This is why thumbnails are important. I'd say you need to do at least 12 of them for each image. Some art schools have their students do 50 thumbs for each illustration, it forces you to think really hard about what is important in the image and find new interesting angles.

Thanks for the advice and the links, Chantal! I especially enjoyed the article on value thumbnailing, and I tried to incorporate that into some new thumbnails. It was difficult with what amounted to 3 elements (Hero, Villain, background) to figure out how to use the 4 shades of tone, so I don't mind telling you I struggled a bit with these. They took a lot longer than my previous round of thumbnails did also-although in this case, that might be a good sign.

I've done several new thumbs for this image, so now I feel like maybe I need to find the strongest composition and proceed from there.

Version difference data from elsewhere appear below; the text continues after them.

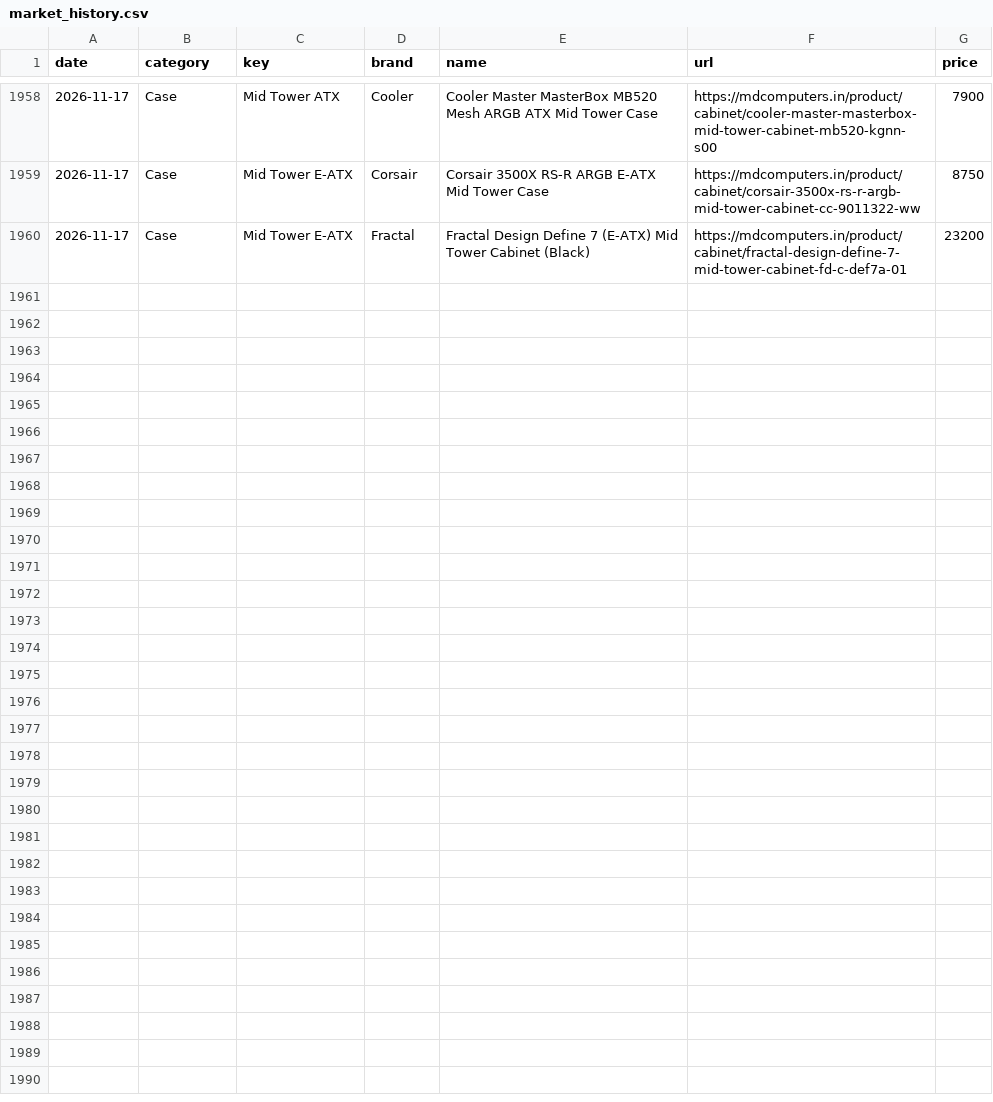
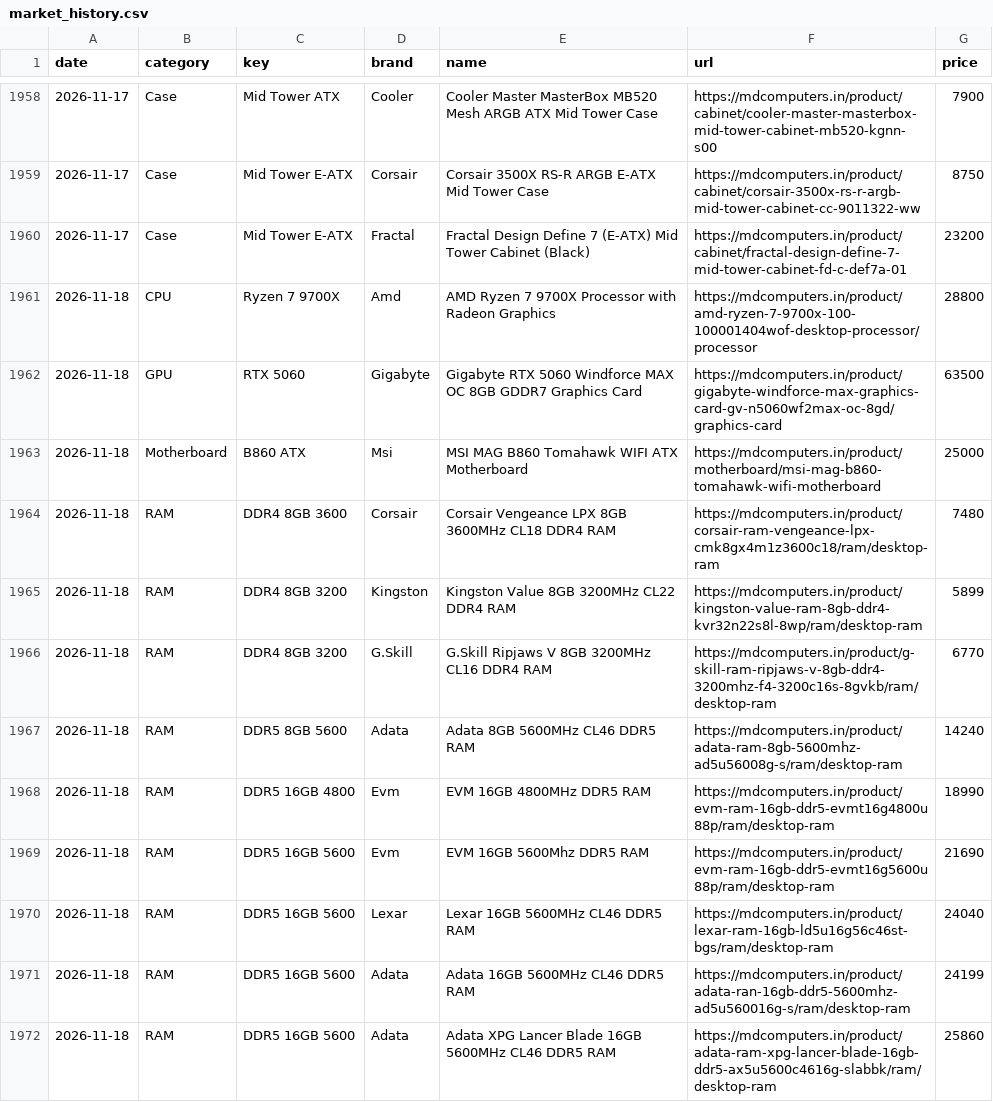
Before and after one commit to aashutosh2102/pc-price-tracker, a CSV file: data/market_history.csv, drawn as a sheet; only a part is shown, gaps mark what is left out; the diff covers the shown part only; the diff names each change by its address in the sheet, - before the commit and + after, or states it on an @@ line.

```diff
--- a/data/market_history.csv
+++ b/data/market_history.csv
+row 1961: 2026-11-18 | CPU | Ryzen 7 9700X | Amd | AMD Ryzen 7 9700X Processor with Radeon Graphics | https://mdcomputers.in/product/amd-ryzen-7-9700x-100-100001404wof-desktop-processor/processor | 28800
+row 1962: 2026-11-18 | GPU | RTX 5060 | Gigabyte | Gigabyte RTX 5060 Windforce MAX OC 8GB GDDR7 Graphics Card | https://mdcomputers.in/product/gigabyte-windforce-max-graphics-card-gv-n5060wf2max-oc-8gd/graphics-card | 63500
+row 1963: 2026-11-18 | Motherboard | B860 ATX | Msi | MSI MAG B860 Tomahawk WIFI ATX Motherboard | https://mdcomputers.in/product/motherboard/msi-mag-b860-tomahawk-wifi-motherboard | 25000
+row 1964: 2026-11-18 | RAM | DDR4 8GB 3600 | Corsair | Corsair Vengeance LPX 8GB 3600MHz CL18 DDR4 RAM | https://mdcomputers.in/product/corsair-ram-vengeance-lpx-cmk8gx4m1z3600c18/ram/desktop-ram | 7480
+row 1965: 2026-11-18 | RAM | DDR4 8GB 3200 | Kingston | Kingston Value 8GB 3200MHz CL22 DDR4 RAM | https://mdcomputers.in/product/kingston-value-ram-8gb-ddr4-kvr32n22s8l-8wp/ram/desktop-ram | 5899
+row 1966: 2026-11-18 | RAM | DDR4 8GB 3200 | G.Skill | G.Skill Ripjaws V 8GB 3200MHz CL16 DDR4 RAM | https://mdcomputers.in/product/g-skill-ram-ripjaws-v-8gb-ddr4-3200mhz-f4-3200c16s-8gvkb/ram/desktop-ram | 6770
+row 1967: 2026-11-18 | RAM | DDR5 8GB 5600 | Adata | Adata 8GB 5600MHz CL46 DDR5 RAM | https://mdcomputers.in/product/adata-ram-8gb-5600mhz-ad5u56008g-s/ram/desktop-ram | 14240
+row 1968: 2026-11-18 | RAM | DDR5 16GB 4800 | Evm | EVM 16GB 4800MHz DDR5 RAM | https://mdcomputers.in/product/evm-ram-16gb-ddr5-evmt16g4800u88p/ram/desktop-ram | 18990
+row 1969: 2026-11-18 | RAM | DDR5 16GB 5600 | Evm | EVM 16GB 5600Mhz DDR5 RAM | https://mdcomputers.in/product/evm-ram-16gb-ddr5-evmt16g5600u88p/ram/desktop-ram | 21690
+row 1970: 2026-11-18 | RAM | DDR5 16GB 5600 | Lexar | Lexar 16GB 5600MHz CL46 DDR5 RAM | https://mdcomputers.in/product/lexar-ram-16gb-ld5u16g56c46st-bgs/ram/desktop-ram | 24040
+row 1971: 2026-11-18 | RAM | DDR5 16GB 5600 | Adata | Adata 16GB 5600MHz CL46 DDR5 RAM | https://mdcomputers.in/product/adata-ran-16gb-ddr5-5600mhz-ad5u560016g-s/ram/desktop-ram | 24199
+row 1972: 2026-11-18 | RAM | DDR5 16GB 5600 | Adata | Adata XPG Lancer Blade 16GB 5600MHz CL46 DDR5 RAM | https://mdcomputers.in/product/adata-ram-xpg-lancer-blade-16gb-ddr5-ax5u5600c4616g-slabbk/ram/desktop-ram | 25860
```
Also changed, not shown: 12 added rows elsewhere in this file, data/history.csv, data/market_latest.csv, 4 other files.
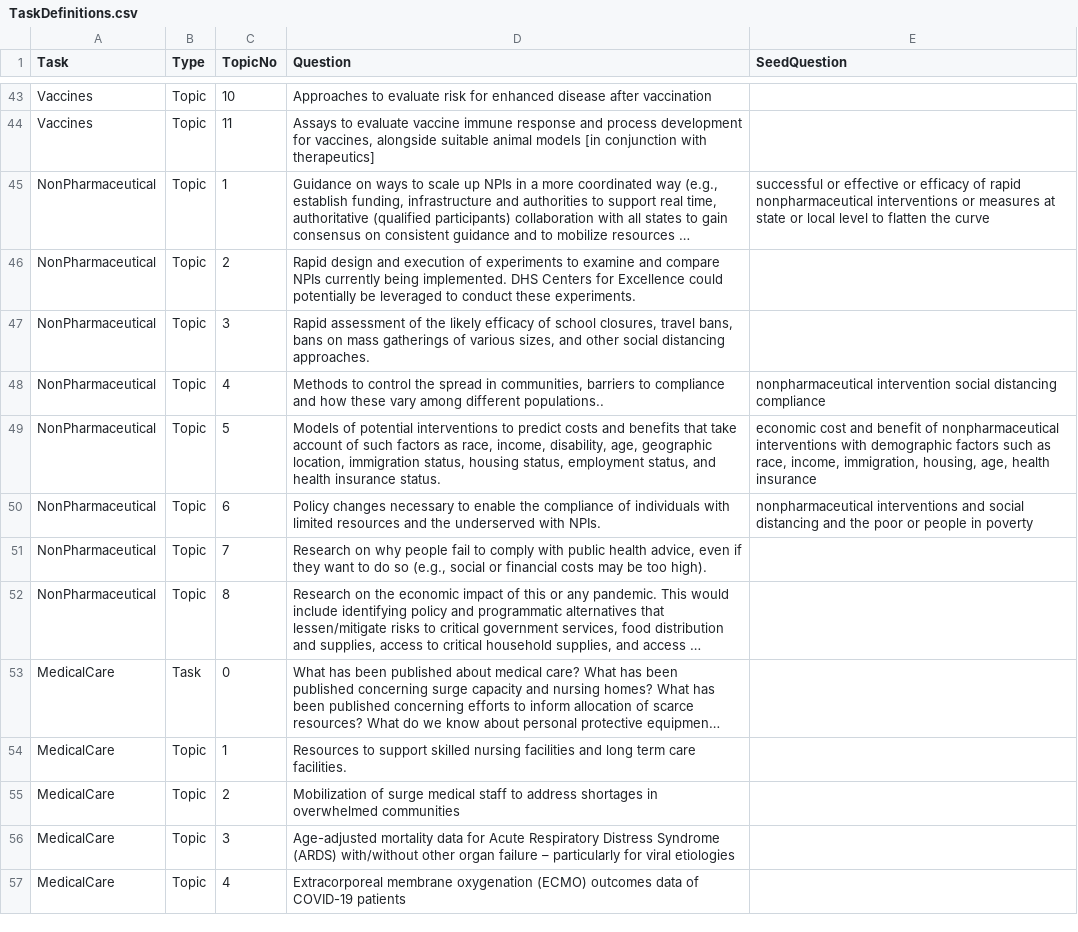
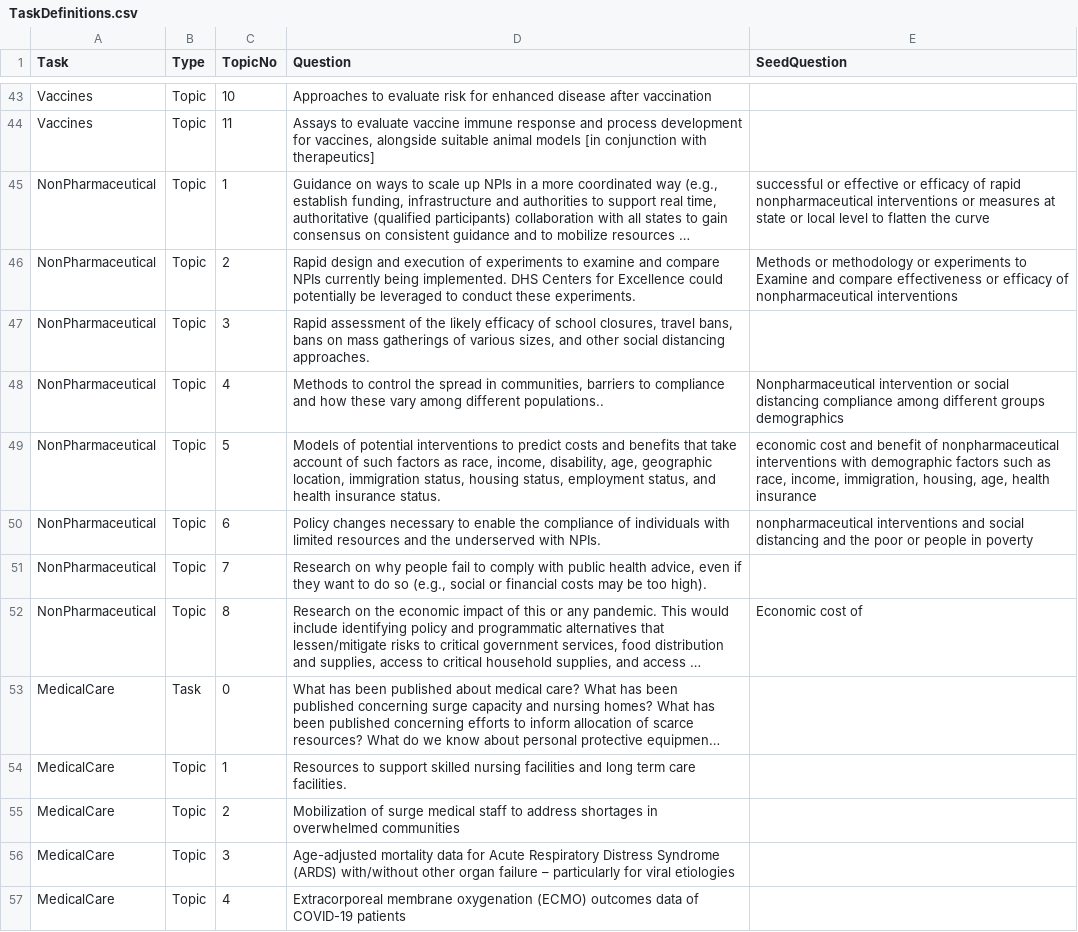
Before and after one commit to dgunning/cord19, a CSV file: cord/cordsupport/TaskDefinitions.csv, drawn as a sheet; only a part is shown, gaps mark what is left out; long unchanged cells end in …; the diff names each change by its address in the sheet, - before the commit and + after, or states it on an @@ line.

```diff
--- a/cord/cordsupport/TaskDefinitions.csv
+++ b/cord/cordsupport/TaskDefinitions.csv
-E46 (SeedQuestion): (empty)
+E46 (SeedQuestion): Methods or methodology or experiments to Examine and compare effectiveness or efficacy of nonpharmaceutical interventions
-E48 (SeedQuestion): nonpharmaceutical intervention social distancing compliance
+E48 (SeedQuestion): Nonpharmaceutical intervention or social distancing compliance among different groups demographics
-E52 (SeedQuestion): (empty)
+E52 (SeedQuestion): Economic cost of
```
Also changed, not shown: data/cordsupport/TaskDefinitions.csv, 6 other files.
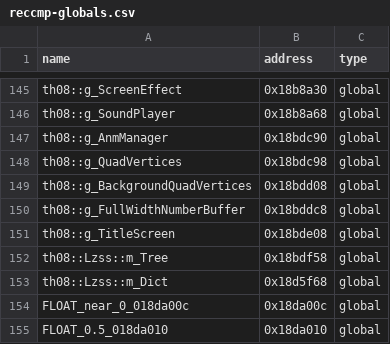
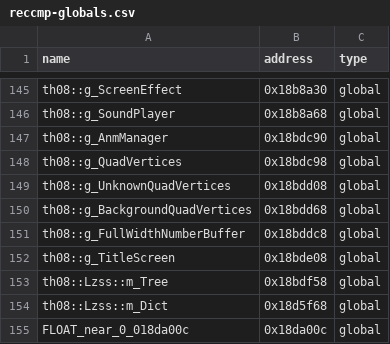
Before and after one commit to Swiizyu/th08, a CSV file: config/reccmp-globals.csv, drawn as a sheet; only a part is shown, gaps mark what is left out; the shorter side is filled out with more unchanged rows.

```diff
--- a/config/reccmp-globals.csv
+++ b/config/reccmp-globals.csv
@@ -148,3 +148,4 @@ th08::g_AnmManager,0x18bdc90,global
 th08::g_QuadVertices,0x18bdc98,global
-th08::g_BackgroundQuadVertices,0x18bdd08,global
+th08::g_UnknownQuadVertices,0x18bdd08,global
+th08::g_BackgroundQuadVertices,0x18bdd68,global
 th08::g_FullWidthNumberBuffer,0x18bddc8,global
```
Also changed, not shown: 5 other files.
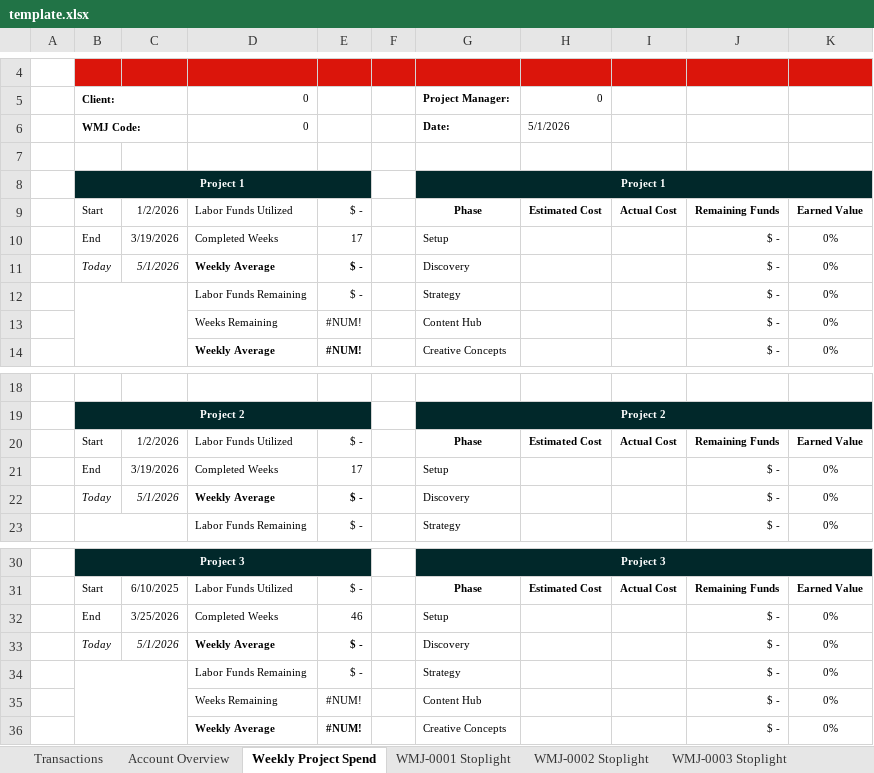
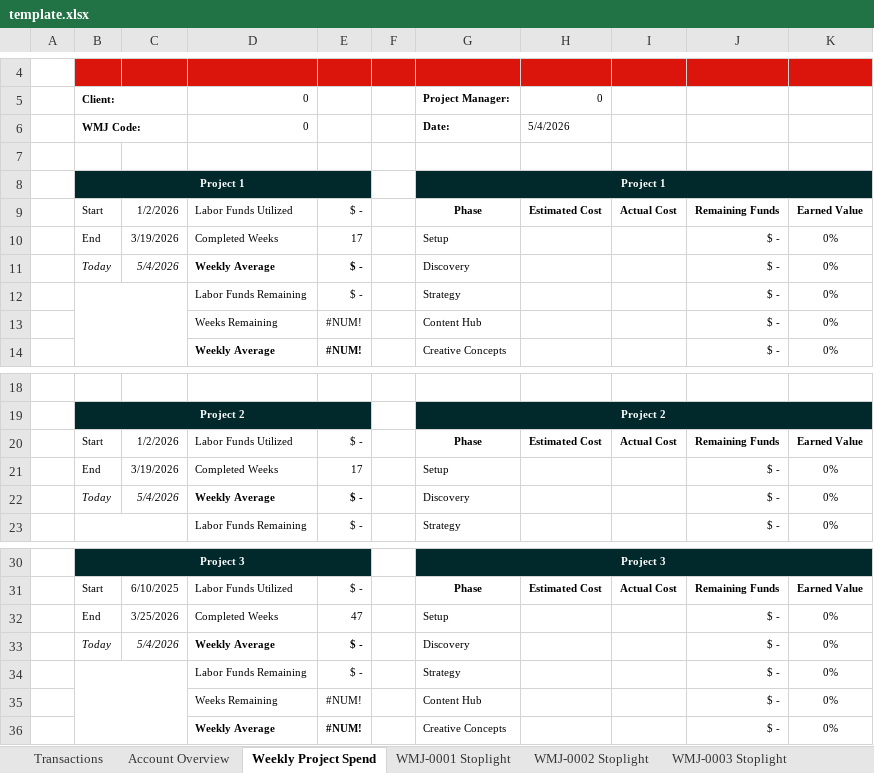
Before and after one commit to KthWilliamson/os-report-tool-v2, an Excel workbook: template.xlsx, sheet Weekly Project Spend, drawn as a sheet; only a part is shown, gaps mark what is left out; values as stored, in another font and other column widths than the file's, no borders; conditional formats not drawn; the diff names each change by its address in the sheet, - before the commit and + after, or states it on an @@ line.

```diff
--- a/template.xlsx (sheet Weekly Project Spend)
+++ b/template.xlsx (sheet Weekly Project Spend)
-H6: 5/1/2026
+H6: 5/4/2026
-C11: 5/1/2026
+C11: 5/4/2026
-C22: 5/1/2026
+C22: 5/4/2026
-E32: 46
+E32: 47
-C33: 5/1/2026
+C33: 5/4/2026
```
Also changed, not shown: sheet Account Overview, sheet WMJ-0003 Stoplight, sheet WMJ-0001 Stoplight, sheet WMJ-0002 Stoplight, sheet Stoplight Rollup.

What's everybody think?
Well, the 4th shade can be used as an extreme foreground element, in a city it can be a trash can, a lamp post, whatever you feel should be super close to the viewer if the heroes are in the middle ground.

That said, they are great thumbnails. I especially like 3, 4 and 5. With 4, you would have to be extra careful about tangents and about making the right hand understandable. With 5, I would make sure that the guy in white's head would be in front of a darker spot of bg so the outline would stand out.
Your thumbnails are perfect squares, make sure the thumbs match the final image aspect ratio.
Hi everybody! Just a quick post to say 'thank you' again to everyone watching and/or commenting. This project was back-burnered for a little while but is due to return soon. I'll be posting some other stuff in the meantime.

Back with the superheroes and the punching soon!